• You've correctly identified the dissonance. While you are used to seeing $Z$ as a standard normal variable, it doesn't necessarily always mean such. Here it does not: $Z$ is defined as the random variable $F(X)$. If it helps, just replace every occurrence of $Z$ with $Y$ in the proposition. – Greg Martin Jun 19 '20 at 18:54
• In Proposition C, $Z$ is not assumed to be a standarnd normal random variable. It is just defined by $Z := F(X)$. – user6247850 Jun 19 '20 at 18:54
• @dc3rd No, it is crucial that $F$ is CDF of $X$ to be able to say anything about $F(X)$. Moreover, it does not hold for any $X$, but it is important that $F$ is continuous (it not necessarily needs to have inverse, tho (but the proof goes a little bit different, with generalised inverse function)) – Dominik Kutek Jun 19 '20 at 19:39
• It should be specified that $F$ is CDF of $X$. Writing $F(X)$ to mean that $F$ is CDF of $X$ is incorrect, because $F(X)$ is meant to be a random variable, such that $F(X)(\omega) = F(X(\omega))$. You can always write $F_X$ to denote the CDF of $X$ which is as far as I know, one of possible ways to specify so. – Dominik Kutek Jun 19 '20 at 20:06
• And answering to your second question, yes, if $F_X$ is continuous, then you can conclude that $Z:= F_X(X)$ is a uniform random variable on $[0,1]$ – Dominik Kutek Jun 19 '20 at 20:11

Proposition C should be stated: If $$X$$ is a random variable with continuous CDF $$F_X$$ then random variable $$Z:= F_X(X)$$ is uniformly distributed on $$(0,1)$$ (it's the same as uniformy distributed on $$[0,1]$$)

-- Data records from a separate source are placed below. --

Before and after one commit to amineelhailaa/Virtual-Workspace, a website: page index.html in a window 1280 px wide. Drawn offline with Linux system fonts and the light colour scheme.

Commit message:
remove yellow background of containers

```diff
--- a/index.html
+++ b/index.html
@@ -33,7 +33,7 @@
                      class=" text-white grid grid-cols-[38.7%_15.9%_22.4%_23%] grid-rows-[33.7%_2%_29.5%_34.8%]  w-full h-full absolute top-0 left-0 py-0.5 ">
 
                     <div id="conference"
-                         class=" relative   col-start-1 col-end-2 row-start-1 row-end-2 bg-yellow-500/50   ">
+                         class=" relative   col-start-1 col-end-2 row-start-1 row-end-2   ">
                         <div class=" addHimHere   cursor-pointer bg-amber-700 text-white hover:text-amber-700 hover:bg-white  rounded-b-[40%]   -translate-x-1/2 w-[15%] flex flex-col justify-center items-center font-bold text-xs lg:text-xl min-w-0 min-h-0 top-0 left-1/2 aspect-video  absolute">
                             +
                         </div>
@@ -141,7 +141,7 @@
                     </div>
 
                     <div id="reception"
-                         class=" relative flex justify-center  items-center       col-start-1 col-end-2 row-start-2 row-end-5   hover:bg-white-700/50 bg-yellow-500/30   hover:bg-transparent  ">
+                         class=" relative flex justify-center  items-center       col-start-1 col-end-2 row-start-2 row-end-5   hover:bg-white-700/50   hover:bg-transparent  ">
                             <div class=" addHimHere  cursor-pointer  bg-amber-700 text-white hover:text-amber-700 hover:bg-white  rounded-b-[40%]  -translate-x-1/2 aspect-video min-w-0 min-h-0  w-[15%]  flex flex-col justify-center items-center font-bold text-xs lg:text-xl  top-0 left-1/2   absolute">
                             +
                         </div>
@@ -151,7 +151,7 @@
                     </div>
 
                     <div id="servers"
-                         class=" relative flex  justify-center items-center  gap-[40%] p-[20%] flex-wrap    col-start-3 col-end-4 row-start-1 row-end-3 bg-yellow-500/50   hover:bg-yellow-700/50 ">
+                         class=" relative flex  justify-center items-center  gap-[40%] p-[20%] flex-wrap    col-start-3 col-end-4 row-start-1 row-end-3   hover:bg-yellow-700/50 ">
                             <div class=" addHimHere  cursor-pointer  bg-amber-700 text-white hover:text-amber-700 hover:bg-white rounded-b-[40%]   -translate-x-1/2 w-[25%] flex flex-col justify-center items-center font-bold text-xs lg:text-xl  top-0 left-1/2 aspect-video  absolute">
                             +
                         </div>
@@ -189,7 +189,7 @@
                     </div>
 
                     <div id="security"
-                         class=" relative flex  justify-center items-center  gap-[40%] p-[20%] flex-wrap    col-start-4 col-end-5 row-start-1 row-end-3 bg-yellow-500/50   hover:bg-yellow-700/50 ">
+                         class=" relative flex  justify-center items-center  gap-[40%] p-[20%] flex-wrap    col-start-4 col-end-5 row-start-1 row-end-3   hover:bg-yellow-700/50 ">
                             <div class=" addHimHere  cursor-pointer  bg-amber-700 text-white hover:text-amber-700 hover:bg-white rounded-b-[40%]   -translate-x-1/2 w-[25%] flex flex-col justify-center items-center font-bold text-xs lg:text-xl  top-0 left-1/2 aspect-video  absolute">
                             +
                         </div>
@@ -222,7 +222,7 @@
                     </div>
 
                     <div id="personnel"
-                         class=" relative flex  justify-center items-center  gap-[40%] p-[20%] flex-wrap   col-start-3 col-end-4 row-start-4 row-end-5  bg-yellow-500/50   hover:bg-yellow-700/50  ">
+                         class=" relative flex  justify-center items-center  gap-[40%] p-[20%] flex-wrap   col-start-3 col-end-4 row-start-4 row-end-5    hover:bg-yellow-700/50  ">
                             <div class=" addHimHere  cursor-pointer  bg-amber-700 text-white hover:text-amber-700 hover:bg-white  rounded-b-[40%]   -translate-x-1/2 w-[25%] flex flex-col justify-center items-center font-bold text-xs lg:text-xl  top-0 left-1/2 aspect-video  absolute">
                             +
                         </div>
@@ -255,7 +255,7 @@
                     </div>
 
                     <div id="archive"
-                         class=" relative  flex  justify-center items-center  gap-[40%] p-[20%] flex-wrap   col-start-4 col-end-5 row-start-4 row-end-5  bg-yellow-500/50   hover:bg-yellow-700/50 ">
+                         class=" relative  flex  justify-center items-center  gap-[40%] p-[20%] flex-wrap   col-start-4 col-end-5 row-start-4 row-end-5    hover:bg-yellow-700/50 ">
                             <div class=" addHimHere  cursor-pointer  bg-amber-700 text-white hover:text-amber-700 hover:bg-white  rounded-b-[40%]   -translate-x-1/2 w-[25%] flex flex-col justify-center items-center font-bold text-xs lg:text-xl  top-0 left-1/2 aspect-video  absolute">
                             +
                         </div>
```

The proof that is in the book, assumes that $$F$$ has inverse $$F^{-1}$$ (just to have simplier proof, but it isn't necessary for proposition C to hold). Moreover, in the proof, it should be said that those equations are true for $$z \in [0,1]$$, otherwise we have for $$z<0$$: $$\mathbb P(Z \le z) = \mathbb P(F_X(X) \le z) = 0$$ (since $$F_X$$ is a function with values in $$[0,1]$$) and for $$z>1$$ we have $$\mathbb P(Z \le z) = \mathbb P(F_X(X) \le z)=1$$, since as we said before, function $$F_X$$ always takes values less or equal to $$1$$.
Proposition $$D$$ is okay, but we need to know that $$F$$ is right continuous function, non-decreasing with values in $$[0,1]$$. Proposition assumes that $$F^{-1}$$ exists, which again isn't neccesary, but then you need the notion of generalised inverse to write the proposition $$D$$.
• Hi I was just going over the contents of this solution again and wanted to make sure I have the proper comprehension with regards to Proposition C. So in my words Proposition C is saying: "$Z$ is the random variable defined as the set of values that the cdf of $X$ takes on at all points defined for random variable $X$. This random variable $Z$ is uniformly distributed over $(0,1)$" – dc3rd Jul 1 '20 at 22:45